[Data records]

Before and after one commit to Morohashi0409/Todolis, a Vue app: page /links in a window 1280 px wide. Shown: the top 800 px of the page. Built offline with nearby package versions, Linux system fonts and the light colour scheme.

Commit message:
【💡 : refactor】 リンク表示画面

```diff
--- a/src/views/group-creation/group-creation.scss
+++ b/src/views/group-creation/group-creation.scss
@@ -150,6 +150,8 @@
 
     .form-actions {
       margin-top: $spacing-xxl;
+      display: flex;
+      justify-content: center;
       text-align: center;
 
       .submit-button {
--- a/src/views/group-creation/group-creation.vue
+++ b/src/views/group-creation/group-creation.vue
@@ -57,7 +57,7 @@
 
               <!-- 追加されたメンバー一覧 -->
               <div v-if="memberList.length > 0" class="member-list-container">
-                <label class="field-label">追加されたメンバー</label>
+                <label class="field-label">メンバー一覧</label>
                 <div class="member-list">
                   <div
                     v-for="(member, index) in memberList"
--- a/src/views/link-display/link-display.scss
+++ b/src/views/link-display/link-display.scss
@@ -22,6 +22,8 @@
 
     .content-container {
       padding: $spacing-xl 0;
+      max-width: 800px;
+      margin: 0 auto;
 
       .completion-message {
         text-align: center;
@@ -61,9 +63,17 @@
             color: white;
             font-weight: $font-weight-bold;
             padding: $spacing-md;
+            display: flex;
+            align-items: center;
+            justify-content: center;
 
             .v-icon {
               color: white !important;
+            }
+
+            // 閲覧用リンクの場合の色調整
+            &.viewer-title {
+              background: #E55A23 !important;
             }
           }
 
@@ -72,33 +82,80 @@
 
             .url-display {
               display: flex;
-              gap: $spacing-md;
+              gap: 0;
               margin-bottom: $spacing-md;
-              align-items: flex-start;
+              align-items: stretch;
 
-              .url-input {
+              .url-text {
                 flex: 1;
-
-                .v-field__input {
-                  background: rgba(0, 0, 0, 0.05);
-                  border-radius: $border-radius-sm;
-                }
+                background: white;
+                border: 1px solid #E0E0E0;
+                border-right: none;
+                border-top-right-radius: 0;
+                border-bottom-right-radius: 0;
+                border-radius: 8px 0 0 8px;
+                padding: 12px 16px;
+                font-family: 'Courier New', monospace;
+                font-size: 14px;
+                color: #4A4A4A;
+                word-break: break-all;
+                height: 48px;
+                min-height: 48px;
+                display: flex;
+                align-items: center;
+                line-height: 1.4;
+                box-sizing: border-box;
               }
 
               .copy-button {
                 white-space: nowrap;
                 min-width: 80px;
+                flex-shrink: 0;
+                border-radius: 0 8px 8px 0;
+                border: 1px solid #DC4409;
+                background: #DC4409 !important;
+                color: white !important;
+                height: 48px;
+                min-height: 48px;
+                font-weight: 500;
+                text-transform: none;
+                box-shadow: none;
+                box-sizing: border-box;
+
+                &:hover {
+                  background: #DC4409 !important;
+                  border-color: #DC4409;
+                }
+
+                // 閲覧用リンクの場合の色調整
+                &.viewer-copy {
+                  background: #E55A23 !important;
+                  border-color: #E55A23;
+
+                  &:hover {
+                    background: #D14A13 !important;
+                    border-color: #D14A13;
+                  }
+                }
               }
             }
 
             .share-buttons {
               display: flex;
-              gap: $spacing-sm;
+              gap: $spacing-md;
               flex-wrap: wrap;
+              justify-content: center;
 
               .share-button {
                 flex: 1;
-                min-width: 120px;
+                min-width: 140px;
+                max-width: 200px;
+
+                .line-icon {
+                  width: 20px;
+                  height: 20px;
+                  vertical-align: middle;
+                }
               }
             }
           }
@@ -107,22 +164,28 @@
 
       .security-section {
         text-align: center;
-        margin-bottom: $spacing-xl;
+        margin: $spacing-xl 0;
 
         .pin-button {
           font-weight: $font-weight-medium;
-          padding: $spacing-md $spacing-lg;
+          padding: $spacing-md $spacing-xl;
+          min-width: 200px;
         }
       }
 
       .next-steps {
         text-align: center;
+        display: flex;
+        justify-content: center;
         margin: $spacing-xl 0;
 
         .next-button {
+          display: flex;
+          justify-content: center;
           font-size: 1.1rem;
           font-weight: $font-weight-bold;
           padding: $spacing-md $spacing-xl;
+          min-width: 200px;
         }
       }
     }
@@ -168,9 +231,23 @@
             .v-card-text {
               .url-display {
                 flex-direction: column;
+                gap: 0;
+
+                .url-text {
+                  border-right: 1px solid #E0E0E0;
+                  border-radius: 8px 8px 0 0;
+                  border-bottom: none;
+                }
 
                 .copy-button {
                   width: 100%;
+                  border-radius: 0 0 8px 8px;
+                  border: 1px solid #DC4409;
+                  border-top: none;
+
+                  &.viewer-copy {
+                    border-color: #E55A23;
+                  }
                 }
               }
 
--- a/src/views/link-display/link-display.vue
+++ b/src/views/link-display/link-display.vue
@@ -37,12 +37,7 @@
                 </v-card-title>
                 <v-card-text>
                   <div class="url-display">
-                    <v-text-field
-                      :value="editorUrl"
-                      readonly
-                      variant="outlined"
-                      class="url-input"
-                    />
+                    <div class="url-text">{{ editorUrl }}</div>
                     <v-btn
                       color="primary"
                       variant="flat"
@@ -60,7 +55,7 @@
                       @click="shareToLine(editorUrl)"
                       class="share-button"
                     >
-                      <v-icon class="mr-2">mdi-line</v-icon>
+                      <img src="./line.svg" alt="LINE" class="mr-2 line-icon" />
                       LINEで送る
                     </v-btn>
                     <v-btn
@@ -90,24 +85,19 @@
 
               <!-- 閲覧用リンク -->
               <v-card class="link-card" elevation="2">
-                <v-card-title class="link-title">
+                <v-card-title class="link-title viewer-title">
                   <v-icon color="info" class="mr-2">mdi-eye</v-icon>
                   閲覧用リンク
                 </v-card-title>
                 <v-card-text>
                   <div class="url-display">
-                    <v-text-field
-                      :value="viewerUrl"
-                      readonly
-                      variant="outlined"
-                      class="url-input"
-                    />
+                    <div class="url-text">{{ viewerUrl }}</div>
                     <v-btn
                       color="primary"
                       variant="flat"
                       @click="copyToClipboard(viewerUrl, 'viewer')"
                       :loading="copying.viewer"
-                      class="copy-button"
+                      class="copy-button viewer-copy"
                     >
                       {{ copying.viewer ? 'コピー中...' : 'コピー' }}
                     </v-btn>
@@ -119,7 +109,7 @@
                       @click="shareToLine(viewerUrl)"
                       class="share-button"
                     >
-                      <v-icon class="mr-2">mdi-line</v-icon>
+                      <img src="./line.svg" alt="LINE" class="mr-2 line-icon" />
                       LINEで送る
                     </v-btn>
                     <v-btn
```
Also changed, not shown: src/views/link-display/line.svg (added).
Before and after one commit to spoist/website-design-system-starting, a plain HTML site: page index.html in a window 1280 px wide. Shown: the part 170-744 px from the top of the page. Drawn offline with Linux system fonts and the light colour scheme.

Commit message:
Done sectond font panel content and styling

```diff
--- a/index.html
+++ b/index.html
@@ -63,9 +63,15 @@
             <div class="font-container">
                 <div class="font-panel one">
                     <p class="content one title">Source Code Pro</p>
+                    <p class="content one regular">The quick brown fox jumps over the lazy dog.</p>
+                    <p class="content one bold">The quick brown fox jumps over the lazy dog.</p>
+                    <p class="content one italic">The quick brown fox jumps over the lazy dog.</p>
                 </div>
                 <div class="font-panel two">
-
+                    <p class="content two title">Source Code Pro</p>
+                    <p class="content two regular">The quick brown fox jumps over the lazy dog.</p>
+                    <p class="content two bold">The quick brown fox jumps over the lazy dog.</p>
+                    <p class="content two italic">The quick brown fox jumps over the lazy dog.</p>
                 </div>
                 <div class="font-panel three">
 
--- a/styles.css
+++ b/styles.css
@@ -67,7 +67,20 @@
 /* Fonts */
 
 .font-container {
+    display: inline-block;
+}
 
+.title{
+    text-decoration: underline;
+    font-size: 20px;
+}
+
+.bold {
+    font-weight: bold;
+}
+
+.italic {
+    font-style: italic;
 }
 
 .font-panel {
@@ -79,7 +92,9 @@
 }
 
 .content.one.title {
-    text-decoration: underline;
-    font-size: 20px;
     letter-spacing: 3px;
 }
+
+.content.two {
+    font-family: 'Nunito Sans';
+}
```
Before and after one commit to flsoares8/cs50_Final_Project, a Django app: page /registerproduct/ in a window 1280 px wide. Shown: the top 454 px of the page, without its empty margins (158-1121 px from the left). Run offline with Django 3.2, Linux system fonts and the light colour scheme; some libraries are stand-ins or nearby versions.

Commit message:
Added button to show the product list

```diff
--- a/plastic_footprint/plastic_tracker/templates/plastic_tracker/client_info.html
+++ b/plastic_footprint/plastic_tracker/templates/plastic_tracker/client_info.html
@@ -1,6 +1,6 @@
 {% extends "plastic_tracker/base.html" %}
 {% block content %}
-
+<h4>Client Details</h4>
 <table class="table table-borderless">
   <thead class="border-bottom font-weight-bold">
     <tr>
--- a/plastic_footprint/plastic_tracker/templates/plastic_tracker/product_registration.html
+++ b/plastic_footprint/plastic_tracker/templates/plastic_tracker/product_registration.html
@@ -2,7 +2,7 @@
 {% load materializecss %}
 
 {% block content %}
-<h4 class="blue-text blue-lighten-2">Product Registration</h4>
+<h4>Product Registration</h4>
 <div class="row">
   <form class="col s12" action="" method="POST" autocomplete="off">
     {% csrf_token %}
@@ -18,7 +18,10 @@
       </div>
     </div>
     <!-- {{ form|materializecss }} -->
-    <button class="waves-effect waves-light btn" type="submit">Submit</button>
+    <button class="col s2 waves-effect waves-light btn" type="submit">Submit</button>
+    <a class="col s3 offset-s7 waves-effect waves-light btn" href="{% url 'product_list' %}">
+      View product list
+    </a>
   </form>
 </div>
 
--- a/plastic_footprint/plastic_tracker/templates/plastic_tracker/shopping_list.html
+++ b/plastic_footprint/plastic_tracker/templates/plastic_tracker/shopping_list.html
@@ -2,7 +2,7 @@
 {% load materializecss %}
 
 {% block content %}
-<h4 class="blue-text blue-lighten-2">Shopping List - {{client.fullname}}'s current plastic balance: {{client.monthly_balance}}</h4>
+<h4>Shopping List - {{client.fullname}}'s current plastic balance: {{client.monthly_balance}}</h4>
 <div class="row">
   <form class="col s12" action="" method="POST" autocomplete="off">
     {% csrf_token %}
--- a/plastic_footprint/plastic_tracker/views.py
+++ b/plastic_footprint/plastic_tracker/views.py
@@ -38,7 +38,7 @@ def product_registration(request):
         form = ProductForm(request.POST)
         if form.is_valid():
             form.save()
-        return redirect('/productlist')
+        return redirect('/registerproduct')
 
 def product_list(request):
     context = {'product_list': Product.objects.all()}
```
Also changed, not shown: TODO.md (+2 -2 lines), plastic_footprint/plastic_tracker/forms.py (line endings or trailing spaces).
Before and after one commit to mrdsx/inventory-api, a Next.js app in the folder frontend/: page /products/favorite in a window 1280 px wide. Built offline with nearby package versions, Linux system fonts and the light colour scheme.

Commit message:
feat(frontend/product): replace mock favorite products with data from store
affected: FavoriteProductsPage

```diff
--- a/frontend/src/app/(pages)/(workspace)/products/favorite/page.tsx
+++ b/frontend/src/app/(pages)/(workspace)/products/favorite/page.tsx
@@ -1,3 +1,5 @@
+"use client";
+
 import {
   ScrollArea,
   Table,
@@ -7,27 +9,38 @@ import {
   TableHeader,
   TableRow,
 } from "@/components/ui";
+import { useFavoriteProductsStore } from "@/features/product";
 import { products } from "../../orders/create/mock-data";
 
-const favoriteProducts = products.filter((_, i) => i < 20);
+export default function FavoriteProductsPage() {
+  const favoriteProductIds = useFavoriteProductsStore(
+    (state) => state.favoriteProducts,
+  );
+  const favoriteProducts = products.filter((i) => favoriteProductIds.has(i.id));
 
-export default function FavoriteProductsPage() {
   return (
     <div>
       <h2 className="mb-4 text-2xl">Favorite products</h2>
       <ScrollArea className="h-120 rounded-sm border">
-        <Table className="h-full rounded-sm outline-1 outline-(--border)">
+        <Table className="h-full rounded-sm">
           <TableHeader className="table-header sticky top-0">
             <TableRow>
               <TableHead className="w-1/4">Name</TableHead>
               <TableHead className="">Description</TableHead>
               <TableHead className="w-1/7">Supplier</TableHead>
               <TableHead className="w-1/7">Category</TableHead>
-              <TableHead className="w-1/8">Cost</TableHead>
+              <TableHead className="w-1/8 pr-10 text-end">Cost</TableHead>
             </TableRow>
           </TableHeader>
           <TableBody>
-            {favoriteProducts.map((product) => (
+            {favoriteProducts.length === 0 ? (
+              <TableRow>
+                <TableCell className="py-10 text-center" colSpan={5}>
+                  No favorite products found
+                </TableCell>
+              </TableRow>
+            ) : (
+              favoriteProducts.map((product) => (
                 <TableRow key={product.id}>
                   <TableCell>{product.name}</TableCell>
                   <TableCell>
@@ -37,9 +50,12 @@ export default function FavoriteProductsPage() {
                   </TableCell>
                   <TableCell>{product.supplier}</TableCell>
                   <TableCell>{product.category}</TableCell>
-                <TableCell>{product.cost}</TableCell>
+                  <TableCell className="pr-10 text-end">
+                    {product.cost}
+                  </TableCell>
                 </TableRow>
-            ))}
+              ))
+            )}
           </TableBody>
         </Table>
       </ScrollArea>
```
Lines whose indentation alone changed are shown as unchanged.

▶ **TASK INSTRUCTIONS**:
Please show the lines in the entries above that hold the string "center".

▶ **FINISHED TASK**:
+      justify-content: center;
       text-align: center;
         text-align: center;
+            align-items: center;
+            justify-content: center;
+                align-items: center;
+              justify-content: center;
         text-align: center;
         text-align: center;
+        justify-content: center;
+          justify-content: center;
+                <TableCell className="py-10 text-center" colSpan={5}>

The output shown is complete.